Non-racist is not the same as anti-racist: a personal reflection
This is an intensely personal piece, but as a Black British woman, sometimes the best way to make observations on a wider issue is to illustrate it with, and from, a particular perspective. That is why I am writing this.
It has been 2 weeks since the killing of George Floyd. After 3 memorial services across the United States, today is his funeral, after which he will be laid to rest next to his mother – who he called out for as he knew he was dying. He died before our eyes in a truly horrific way. Across America, and around the world, we have seen a mass outpouring of grief and anger. Not just for his death, as shocking and horrendous as that was – but because it wasn’t the first. Perhaps especially because it wasn’t the first.
Some people are asking, “Why are you, as a Black British person, so affected by this? After all, it happened in the U.S.” Because it’s clear, both from the hundreds of thousands of people that have demonstrated peacefully in the UK and around the world and from individual conversations I have had, that this is triggering, an emotional reawakening for many Black people. Most Black people will, thankfully, not be the victim of police brutality or a physical racist attack but the overwhelming majority of us have suffered some form of injustice linked to race.
As a Black woman, I am fortunate to have achieved much in my professional life – as a barrister, an Ombudsman and a judge. Unbelievably, people suggest that is proof that there is no racism. I’m sure they mean well (and it makes them feel better) but what I have achieved has been in spite of that. Still, others believe my professional status protects me from racism. They are completely misguided.
Let me say right away that I know many people have experienced even more distressing examples of racism than those I have listed below, but here are just 3 examples:
- Someone calling me the N-word to my face.
- A taxi driver deliberately refusing to pick me and my elderly mother up after an evening at the Globe Theatre
- When I was working abroad, having flown back for my father’s funeral who had died two days before, my brother and I were stopped by police for no reason driving back from Heathrow.

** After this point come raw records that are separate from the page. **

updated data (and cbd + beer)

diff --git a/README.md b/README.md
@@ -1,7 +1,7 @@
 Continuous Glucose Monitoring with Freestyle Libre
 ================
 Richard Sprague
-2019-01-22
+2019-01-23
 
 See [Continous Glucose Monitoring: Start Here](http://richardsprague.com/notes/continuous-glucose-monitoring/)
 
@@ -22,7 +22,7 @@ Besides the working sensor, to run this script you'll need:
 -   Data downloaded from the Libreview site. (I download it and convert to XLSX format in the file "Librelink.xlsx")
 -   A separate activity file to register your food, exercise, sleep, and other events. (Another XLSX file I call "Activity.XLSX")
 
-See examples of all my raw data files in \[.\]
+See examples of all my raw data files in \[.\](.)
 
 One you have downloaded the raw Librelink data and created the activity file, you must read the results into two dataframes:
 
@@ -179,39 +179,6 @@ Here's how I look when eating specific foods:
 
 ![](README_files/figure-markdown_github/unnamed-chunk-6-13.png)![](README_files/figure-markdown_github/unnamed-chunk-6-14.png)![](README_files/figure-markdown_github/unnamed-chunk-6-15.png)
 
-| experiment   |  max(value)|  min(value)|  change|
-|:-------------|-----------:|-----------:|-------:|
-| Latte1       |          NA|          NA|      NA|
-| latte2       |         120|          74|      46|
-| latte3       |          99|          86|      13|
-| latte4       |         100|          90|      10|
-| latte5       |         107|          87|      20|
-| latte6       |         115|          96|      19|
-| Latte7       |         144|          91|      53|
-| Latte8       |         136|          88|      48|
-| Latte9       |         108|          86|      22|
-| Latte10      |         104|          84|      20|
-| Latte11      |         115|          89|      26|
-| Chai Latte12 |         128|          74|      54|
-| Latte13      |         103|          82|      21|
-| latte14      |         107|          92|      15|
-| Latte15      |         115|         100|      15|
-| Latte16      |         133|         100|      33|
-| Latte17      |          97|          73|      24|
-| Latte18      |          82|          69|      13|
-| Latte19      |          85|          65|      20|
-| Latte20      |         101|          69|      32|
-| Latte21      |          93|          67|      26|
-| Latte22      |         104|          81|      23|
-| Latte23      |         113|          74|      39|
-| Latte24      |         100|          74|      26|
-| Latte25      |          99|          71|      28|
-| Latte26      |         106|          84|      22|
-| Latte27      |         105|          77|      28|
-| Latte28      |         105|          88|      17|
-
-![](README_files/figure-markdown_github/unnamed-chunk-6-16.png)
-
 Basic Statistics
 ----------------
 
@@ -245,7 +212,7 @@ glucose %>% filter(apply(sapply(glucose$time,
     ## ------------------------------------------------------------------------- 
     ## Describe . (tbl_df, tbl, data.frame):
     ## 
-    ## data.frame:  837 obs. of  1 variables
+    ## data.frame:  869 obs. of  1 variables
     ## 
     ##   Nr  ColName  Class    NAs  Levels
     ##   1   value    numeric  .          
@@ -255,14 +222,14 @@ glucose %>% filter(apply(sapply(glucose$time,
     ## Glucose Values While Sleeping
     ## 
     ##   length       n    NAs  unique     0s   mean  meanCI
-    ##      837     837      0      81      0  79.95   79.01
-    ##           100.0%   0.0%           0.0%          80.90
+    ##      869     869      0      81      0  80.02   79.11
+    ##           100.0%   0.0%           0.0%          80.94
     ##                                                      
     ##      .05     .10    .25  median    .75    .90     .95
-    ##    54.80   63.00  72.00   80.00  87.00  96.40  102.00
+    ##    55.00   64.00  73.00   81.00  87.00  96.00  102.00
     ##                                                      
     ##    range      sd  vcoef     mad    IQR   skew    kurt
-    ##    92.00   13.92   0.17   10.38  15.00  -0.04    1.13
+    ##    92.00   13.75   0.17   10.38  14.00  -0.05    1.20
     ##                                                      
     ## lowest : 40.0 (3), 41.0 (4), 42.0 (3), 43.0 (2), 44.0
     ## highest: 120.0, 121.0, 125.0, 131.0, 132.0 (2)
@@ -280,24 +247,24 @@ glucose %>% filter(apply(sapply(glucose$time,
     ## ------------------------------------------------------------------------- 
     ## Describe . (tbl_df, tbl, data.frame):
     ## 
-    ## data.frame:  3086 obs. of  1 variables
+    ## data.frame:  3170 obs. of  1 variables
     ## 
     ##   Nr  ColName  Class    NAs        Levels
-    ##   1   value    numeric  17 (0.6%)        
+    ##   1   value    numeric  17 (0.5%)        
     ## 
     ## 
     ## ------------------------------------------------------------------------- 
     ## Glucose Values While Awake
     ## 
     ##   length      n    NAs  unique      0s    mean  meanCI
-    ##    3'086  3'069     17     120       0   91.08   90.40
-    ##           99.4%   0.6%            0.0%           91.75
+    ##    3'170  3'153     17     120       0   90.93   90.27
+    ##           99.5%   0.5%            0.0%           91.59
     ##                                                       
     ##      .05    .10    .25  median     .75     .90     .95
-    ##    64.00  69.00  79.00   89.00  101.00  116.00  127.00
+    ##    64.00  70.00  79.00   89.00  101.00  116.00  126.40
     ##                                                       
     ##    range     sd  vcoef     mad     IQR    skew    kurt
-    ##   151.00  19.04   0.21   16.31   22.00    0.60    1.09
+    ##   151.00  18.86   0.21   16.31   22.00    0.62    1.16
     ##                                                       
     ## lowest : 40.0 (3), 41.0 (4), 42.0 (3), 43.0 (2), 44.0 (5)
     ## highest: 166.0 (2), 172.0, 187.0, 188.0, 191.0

An all too familiar story for many Black people, especially men.
It is right that the history of Black people in the UK (which, incidentally, predates Windrush) is different to that of Black people in the US. However, when you get Black British people and African-Americans in the same room, we find that our experiences are distressingly similar.
Worse are the microaggressions, which are frequent, deeply corrosive and even damaging to mental health. This can include silence on this particular matter which, along with the pandemic, is the biggest news story currently in the world.
None of this is designed to make White people feel guilty or targeted. Indeed, the one thing that has been clear from all of these protests in every country in which they have taken place is how racially diverse the protests have been. As they should be. Anyone with even a shred of humanity would have been completely sickened by what they saw on that video. But non-racist is not the same as anti-racist. Non-racism is Version 1. Anti-racism is Version 2 – and beyond as it is, and should be, organic and ever-changing and developing, not moribund and fixed. It will make for uncomfortable conversations, particularly around the issue of White privilege. But these honest conversations are necessary, especially if you are confronted with having to think about the issue of race in a much deeper way than you have ever had to before; to get a glimpse into the daily reality of Black people in the UK.
When he left his home that morning, George Floyd had no idea he would never return. At the end of the day, he was a real person – a much loved brother, good friend and a father. In a now heart-breaking video, his 6-year-old daughter Gianna said: “My daddy will change the world”. Sadly he won’t eradicate racism but he has moved the dial on this worldwide. He is now a part of American, and world history. In that way, he has indeed changed the world. But what a terrible, terrible price he has paid. We cannot, all of us, let that be in vain. #blacklivesmatter.
Service Complaints Ombudsman for the Armed Forces